After spending a day in Sedisfjordur taking in the sights and going for a run, we continued our trek south. We were able to make it back to the city of Egilstadir without much difficulty, but traffic going south on the ring road was in short supply. We kept optimistic and a few hours later we were comfortably seated in a farmer's SUV zipping along the countryside. Our driver was a retired engineer who decided to buy a 47 square kilometer farm with about 500 sheep and spend his later years tending to his newly aquired flock. He invited us to see the farm and spend the night, his wife was in the US visiting their new grand children and he said he would love some company. We happily accepted his offer and we were given the grand tour and helped him feed a lamb who's mother had died that morning. The farmer had a knack for architecture and had redone much of the farm to be a beautiful estate. After a meal of my first pork in a few years, we headed to bed. The following morning after breakfast we set out again on a small gravel road to Hofn. In almost no time a car pulled over and let us in, two doctors who work bringing better healthcare to developing nations. The husband was an advid bird watcher, stopping the car regularly to peer through binoculars trying to spot one of the three nesting birds of Iceland he has not yet seen. Unluckily for him a bank of fog rolled in, obscuring most of the countryside and birdlife. After being dropped in Hofn and settling in at the hostel, we headed for the pool before dinner and bed. At the market we saw a small container of what looked like fish marked Hakarl, the famed putrid shark meal typical to Iceland. After making our purchase we excitely prepared other foods to rid ourselves of the taste in the event that it really was as bad as it sounded and tried some. Much to our disgust, it was one of the worst gustatory experiences of our life, a mix of rubbery, fishy and chemical taste that was most resistant to our other palate cleansers. Once that was checked off our list we cooked some not rotten food and settled in to bed.

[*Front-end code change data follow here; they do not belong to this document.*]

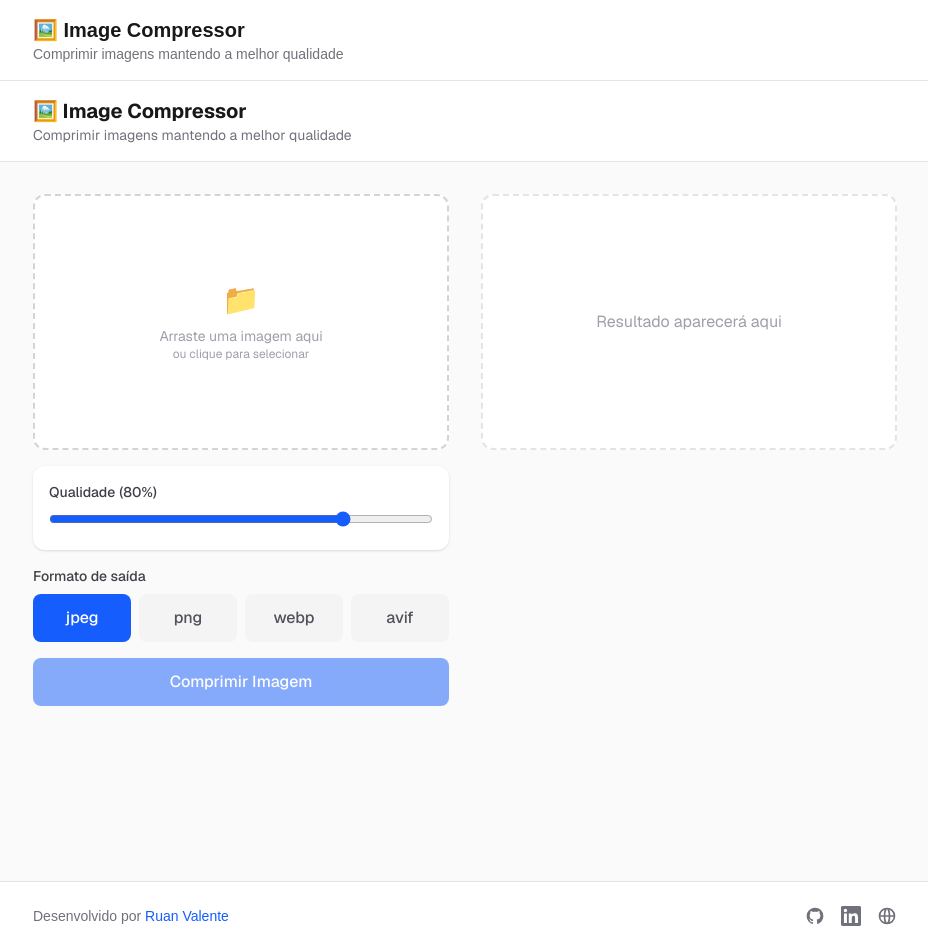
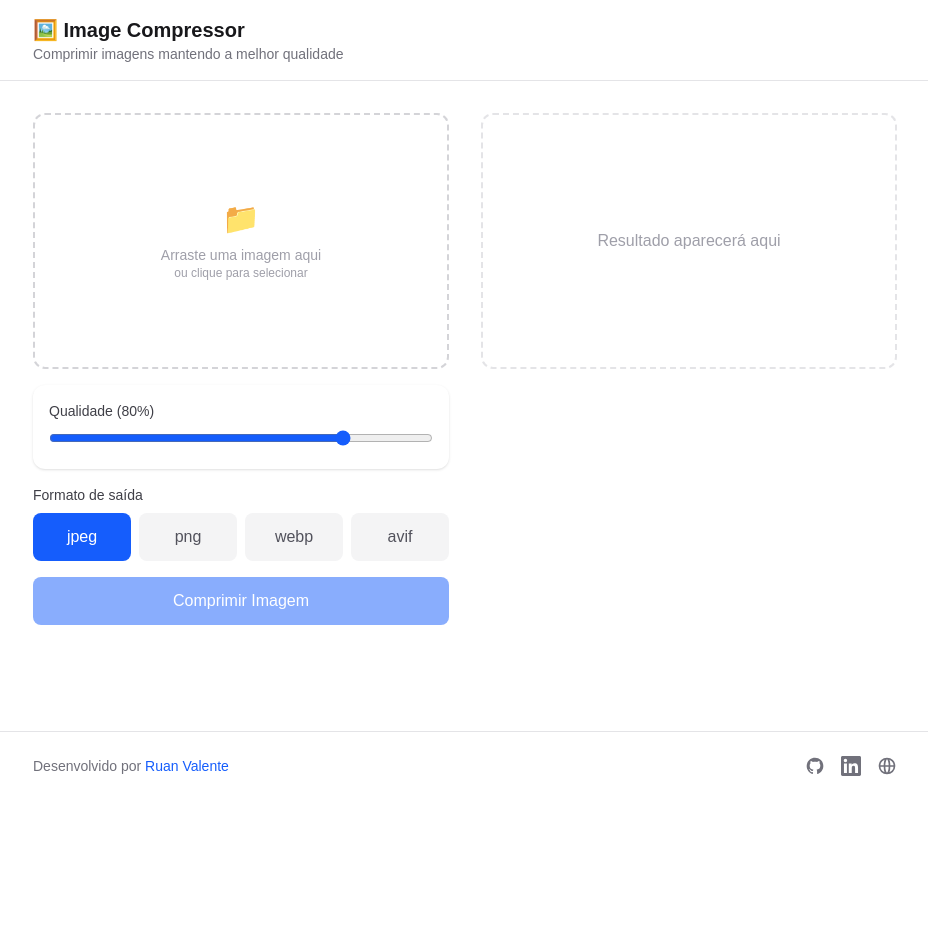
Before and after one commit to ruanvalente/image-compressor, a Next.js app: page / in a window 1280 px wide. Shown: the whole page, without its empty margins (175-1103 px from the left). After the commit the page ends 800 px from the top, so only its background shows below. Built offline with nearby package versions, Linux system fonts and the light colour scheme.

Commit message:
fix: remove duplicate header from page.tsx and fix README anchor links

```diff
--- a/src/app/page.tsx
+++ b/src/app/page.tsx
@@ -17,19 +17,7 @@ export default function Home() {
   const { compress, download } = useImageCompression();
 
   return (
-    <div className="min-h-screen bg-zinc-50 font-sans">
-      <header className="border-b border-zinc-200 bg-white py-4">
-        <div className="mx-auto max-w-4xl px-4">
-          <h1 className="text-xl font-bold text-zinc-900">
-            🖼️ Image Compressor
-          </h1>
-          <p className="text-sm text-zinc-500">
-            Comprimir imagens mantendo a melhor qualidade
-          </p>
-        </div>
-      </header>
-
-      <main className="mx-auto max-w-4xl px-4 py-8">
+    <div className="mx-auto max-w-4xl px-4 py-8">
       <div className="grid gap-8 lg:grid-cols-2">
         <div className="space-y-4">
           <FileDropzone />
@@ -63,7 +51,6 @@ export default function Home() {
           )}
         </div>
       </div>
-      </main>
     </div>
   );
 }
```
Also changed, not shown: 1 other file (tests, documents, lock files or other folders). Lines whose indentation alone changed are shown as unchanged.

The following morning we continued along the ring road towards Skaftafell, the glacier national park. We were picked up by a british couple in an old Landrover and when we asked to be dropped at the end of a mountain track heading to a place to go snowmobiling on the glacier, they insisted to use their rental car to its full potential, so up we went, zigzagging up the mountain side to the largest non-polar glacier in the world. At the top the couple decided to join us for the trip and soon we were zipping across the snow, first with Chelsea driving then after a photo break, I took over, pushing the machine to its limits, a nice 75kmph. In the back, I heard Chelsea laughing, or so I thought, when we were done, she told me she was instead yelling for me to slow down, whoops!
After an exciting trip back down the mountain we made it to Skaftafell just in time to cook some pasta and head to bed.
That should hold you over until my next installment